This video clip is from
Teaching the Yawn
YAWN: Getting a dog to yawn on cue usually takes quite a bit of time. It is basically done by "capturing" the behavior when you see the dog doing it. Persistence is the key to getting this behavior on cue.
TURN OFF LIGHT: This is not a difficult action to teach if the dog knows the foundation behaviors of "Feet Up" and targeting with the "Foot".
When I first begin training a puppy, I spend a lot of time teaching him or her FOUNDATION BEHAVIORS -- behaviors that are the "foundations" for other actions/behaviors. "Feet Up" and "Foot" are two of the essentials.
"Feet Up" means that the dog is to put his two front feet up on anything I indicate. "Foot" means the dog is to touch something with either foot.
Since Jyah was well-schooled in these two behaviors, teaching him to turn off a light (paw the switch down) was a simple matter. I say "simple" -- but it did take time to get this action on-cue as Jyah had to assimilate the knowledge that what he did with his paw was what made the light turn off. (To turn on a light -- push the switch up -- he would use his "Nose" which is another foundation behavior.)
To teach Jyah to turn off the light, I had him put his "Feet up" underneath the switch. I did this at a time of day when turning the light off would show a change in luminosity from light to obviously darker. I put his foot on the toggle switch and drug it lightly downward so the light turned off.

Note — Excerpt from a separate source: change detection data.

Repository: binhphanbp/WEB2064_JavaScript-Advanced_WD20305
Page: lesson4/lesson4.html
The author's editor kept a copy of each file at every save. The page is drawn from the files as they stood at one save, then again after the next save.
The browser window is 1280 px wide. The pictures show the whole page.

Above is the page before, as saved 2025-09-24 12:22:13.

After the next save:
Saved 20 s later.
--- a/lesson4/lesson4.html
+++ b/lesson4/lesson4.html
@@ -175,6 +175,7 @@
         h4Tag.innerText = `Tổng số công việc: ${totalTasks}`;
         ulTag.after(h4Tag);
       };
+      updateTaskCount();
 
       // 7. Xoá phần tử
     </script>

I did this several times, rewarding each time. Then, I put my hand above the switch and said "Foot" and rewarded those tries that flipped the light off. As soon as he was doing this by himself, I stood further back and had him put his feet on the wall and target the switch with his foot. Any time in the process he attempted to claw the wall resulted in a "Wrong" and no reward -- only sweeps downward with the bottom of the pad was rewarded.
This is an exercise most dogs have to do many times in order to understand the connection between their foot on the switch and the light change. Eventually, as you will see in the video clip, I got to the point where I could be across the room and say, "Jyah, would you please turn off the light."

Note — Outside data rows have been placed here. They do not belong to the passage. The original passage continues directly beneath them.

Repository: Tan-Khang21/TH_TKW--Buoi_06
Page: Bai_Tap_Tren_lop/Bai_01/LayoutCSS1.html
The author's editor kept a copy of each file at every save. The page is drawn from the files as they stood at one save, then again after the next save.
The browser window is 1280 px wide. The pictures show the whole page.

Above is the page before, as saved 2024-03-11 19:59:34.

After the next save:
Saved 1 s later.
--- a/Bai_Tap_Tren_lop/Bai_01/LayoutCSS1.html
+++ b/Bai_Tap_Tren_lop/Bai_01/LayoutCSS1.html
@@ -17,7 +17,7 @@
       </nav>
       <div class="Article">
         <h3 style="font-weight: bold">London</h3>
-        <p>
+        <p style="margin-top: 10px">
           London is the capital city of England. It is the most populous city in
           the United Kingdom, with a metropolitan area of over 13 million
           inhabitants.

Dogs will yawn when the need arises; however, it takes quite a bit of patience to get them to yawn on cue. Persistence is the key.
When I need pinpoint accuracy in teaching a behavior, I use a clicker to identify for the dog the exact action that I want him to do. The clicker was extremely helpful in capturing the yawn.
I watched for times in the day when Jyah was prone to yawn and made sure I had my clicker and some tasty treats ready so I could capture it. Also, to elicit a yawn from Jyah (so I could capture it) I got close to his face and started yawning. Many dogs will give a "calming signal" by yawning when a person is doing something a little intrusive. As soon as Jyah yawned, I clicked and gave him a treat. I gradually started moving further back when asking for the yawn.
NOTE: A person should have a good training history and/or realationship with the dog before using this method as some dogs get rather testy having someone in their face.
As with many "natural" behaviors the dog does, getting the yawn on-cue can take quite a bit of time.